Whatever the merits or possibility of a united Democratic ticket, one conclusion seems inescapable: Clinton needs Obama more than Obama needs Clinton. Should she become the nominee, Clinton will need Obama and his fervent supporters in November. Not only does Obama appeal to liberal Democrats, but he has proved uncanny in his ability to mobilize anti-war moderate voters, those who have never before participated in the political process, and those attracted to the progressive post-partisan agenda that Obama champions. Indeed, Obama has attracted a passionate grassroots and volunteer force (you need look no further than the huge amount of donors giving to the campaign in small increments) that recalls Howard Dean's, but one that actually converted that broad-based and cross-over support into an Iowa victory.
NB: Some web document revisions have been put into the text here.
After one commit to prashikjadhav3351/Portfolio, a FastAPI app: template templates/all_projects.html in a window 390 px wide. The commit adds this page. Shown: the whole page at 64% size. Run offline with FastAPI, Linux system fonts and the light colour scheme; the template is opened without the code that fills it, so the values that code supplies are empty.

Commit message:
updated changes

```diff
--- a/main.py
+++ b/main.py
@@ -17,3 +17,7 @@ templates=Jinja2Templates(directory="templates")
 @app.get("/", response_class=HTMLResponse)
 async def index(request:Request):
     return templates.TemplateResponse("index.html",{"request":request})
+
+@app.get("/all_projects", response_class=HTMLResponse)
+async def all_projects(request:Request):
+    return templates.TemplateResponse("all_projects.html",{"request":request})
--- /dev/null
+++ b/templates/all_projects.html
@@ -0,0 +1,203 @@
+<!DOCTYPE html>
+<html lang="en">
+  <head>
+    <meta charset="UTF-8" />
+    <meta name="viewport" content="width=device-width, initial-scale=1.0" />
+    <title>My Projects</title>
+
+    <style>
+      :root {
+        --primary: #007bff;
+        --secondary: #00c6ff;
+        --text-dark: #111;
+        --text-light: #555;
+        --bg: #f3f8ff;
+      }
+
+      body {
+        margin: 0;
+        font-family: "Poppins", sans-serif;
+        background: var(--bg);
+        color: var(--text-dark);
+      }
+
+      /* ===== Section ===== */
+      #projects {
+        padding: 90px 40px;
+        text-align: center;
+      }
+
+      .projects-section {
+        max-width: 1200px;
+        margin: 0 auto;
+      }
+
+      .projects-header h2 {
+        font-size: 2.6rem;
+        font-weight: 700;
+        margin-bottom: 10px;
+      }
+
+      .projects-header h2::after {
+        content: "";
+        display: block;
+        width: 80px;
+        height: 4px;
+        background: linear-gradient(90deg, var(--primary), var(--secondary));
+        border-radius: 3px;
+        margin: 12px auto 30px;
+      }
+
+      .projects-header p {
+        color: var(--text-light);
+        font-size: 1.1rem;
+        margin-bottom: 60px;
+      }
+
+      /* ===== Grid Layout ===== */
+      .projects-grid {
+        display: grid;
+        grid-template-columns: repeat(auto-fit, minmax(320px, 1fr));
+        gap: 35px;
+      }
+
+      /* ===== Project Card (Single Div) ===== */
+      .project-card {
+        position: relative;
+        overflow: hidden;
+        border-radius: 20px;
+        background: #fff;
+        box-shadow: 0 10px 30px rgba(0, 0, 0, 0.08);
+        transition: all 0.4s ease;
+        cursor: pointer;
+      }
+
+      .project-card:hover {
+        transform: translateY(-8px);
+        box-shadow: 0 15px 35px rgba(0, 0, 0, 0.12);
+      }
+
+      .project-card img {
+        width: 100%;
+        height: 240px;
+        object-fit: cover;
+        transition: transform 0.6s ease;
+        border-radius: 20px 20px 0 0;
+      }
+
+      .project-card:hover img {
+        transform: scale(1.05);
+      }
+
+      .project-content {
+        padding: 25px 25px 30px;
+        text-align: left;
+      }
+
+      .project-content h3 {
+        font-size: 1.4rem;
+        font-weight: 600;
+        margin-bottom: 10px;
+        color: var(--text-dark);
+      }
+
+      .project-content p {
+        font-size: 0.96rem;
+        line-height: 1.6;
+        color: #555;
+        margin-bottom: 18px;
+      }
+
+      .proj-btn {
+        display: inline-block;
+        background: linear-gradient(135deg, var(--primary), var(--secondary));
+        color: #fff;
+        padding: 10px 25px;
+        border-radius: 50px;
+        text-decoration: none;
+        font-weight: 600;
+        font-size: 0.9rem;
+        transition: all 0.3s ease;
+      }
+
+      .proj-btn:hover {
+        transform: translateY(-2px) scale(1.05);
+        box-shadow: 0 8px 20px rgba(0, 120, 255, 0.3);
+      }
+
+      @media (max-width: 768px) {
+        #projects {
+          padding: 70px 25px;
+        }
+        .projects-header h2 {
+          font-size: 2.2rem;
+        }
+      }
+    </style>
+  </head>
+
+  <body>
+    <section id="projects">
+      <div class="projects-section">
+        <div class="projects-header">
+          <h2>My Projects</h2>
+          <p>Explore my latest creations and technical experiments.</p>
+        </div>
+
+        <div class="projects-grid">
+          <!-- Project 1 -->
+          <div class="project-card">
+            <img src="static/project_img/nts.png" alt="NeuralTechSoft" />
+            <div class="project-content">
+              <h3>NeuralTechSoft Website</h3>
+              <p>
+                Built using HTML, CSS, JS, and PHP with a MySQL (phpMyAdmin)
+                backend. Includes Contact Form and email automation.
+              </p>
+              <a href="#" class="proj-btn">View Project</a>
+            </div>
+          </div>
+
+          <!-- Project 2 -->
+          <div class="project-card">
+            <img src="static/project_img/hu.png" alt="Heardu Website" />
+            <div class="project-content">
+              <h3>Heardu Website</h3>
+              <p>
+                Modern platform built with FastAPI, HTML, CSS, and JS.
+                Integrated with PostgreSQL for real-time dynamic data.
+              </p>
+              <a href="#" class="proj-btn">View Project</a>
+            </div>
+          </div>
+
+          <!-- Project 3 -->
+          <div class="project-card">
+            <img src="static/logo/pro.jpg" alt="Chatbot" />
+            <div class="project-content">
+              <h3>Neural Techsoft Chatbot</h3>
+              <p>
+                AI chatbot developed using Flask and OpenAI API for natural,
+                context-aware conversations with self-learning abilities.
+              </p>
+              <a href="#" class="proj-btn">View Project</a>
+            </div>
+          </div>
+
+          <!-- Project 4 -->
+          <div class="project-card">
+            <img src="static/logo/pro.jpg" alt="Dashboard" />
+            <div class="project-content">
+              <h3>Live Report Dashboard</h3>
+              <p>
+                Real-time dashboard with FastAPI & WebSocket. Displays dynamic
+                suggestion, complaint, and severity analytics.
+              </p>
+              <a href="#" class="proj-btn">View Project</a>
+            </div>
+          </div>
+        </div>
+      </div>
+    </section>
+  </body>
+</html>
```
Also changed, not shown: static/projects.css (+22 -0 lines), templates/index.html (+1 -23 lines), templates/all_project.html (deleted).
In the spin room last night, I made my way to the nucleus of the press circle surrounding Clinton adviser Mark Penn and I asked him if, given Obama's ability to increase the size of the electoral pie for the Democrats, Clinton needs Obama more than he needs her. Penn responded (based on my best shorthand notes without a recorder), "Either nominee will generate new votes. In Florida there was a record turnout for Senator Clinton. So you're seeing her attract a tremendous amount of supporters as well." While Clinton took the Florida vote by a decisive margin, that total requires an asterisk given the candidates (mostly) honored pledge not to campaign in the Sunshine State. And, when comparing the Democratic winner's votes in South Carolina and Florida as a percentage of the total Republican turnout, Obama's South Carolina votes represented 67% of the South Carolina GOP total compared to Clinton's Florida votes making up 45% of the Florida GOP total. Moreover, the combined Florida votes for McCain and Romney (1,291,696) easily best Clinton's Florida total (857,208), whereas Obama's South Carolina haul (295,091) tops McCain and Huckabee's combined take (279,723).
While Penn did his best to play up the Florida non-contest, Obama's comparative drawing power is undeniable. And regardless of how you crunch the numbers, if nominated, Clinton will need Obama's passionate grassroots organization to augment her own. This recalls the argument that Obama attracts many voters who would otherwise not vote for Clinton (or vote at all), whereas the Clinton voters I know are excited by Obama, and would have less difficulty transferring their passion for her to him.
The glow from the last Democratic love fest in Las Vegas quickly gave way to rancorous campaigning in South Carolina. Whether the goodwill and party unity on display in Hollywood can last will depend in large part on how Senator Clinton balances her desire to win with the necessity to eventually convert Barack's voters--many of whom are not traditional Democratic voters and would not support a ticket whose bumper stickers do not include the name Obama, be it in first (or second) position.